___ Dataset excerpts ___

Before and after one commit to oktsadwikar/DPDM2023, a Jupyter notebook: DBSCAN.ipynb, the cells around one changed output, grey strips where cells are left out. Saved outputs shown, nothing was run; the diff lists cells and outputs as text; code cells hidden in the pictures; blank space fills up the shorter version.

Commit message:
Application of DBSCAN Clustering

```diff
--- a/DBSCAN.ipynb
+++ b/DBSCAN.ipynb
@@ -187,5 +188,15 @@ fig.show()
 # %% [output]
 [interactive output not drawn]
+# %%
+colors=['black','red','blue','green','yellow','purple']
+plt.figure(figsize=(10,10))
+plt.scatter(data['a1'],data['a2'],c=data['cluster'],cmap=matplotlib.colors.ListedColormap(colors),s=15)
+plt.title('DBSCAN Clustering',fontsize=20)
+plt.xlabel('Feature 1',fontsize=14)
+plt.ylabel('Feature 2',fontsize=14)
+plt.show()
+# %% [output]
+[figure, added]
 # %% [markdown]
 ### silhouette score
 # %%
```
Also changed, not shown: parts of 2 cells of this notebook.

___

Copy out all the records exactly.

Before and after one commit to oktsadwikar/DPDM2023, a Jupyter notebook: DBSCAN.ipynb, the cells around one changed output, grey strips where cells are left out. Saved outputs shown, nothing was run; the diff lists cells and outputs as text; code cells hidden in the pictures; blank space fills up the shorter version.

Commit message:
Application of DBSCAN Clustering

```diff
--- a/DBSCAN.ipynb
+++ b/DBSCAN.ipynb
@@ -187,5 +188,15 @@ fig.show()
 # %% [output]
 [interactive output not drawn]
+# %%
+colors=['black','red','blue','green','yellow','purple']
+plt.figure(figsize=(10,10))
+plt.scatter(data['a1'],data['a2'],c=data['cluster'],cmap=matplotlib.colors.ListedColormap(colors),s=15)
+plt.title('DBSCAN Clustering',fontsize=20)
+plt.xlabel('Feature 1',fontsize=14)
+plt.ylabel('Feature 2',fontsize=14)
+plt.show()
+# %% [output]
+[figure, added]
 # %% [markdown]
 ### silhouette score
 # %%
```
Also changed, not shown: parts of 2 cells of this notebook.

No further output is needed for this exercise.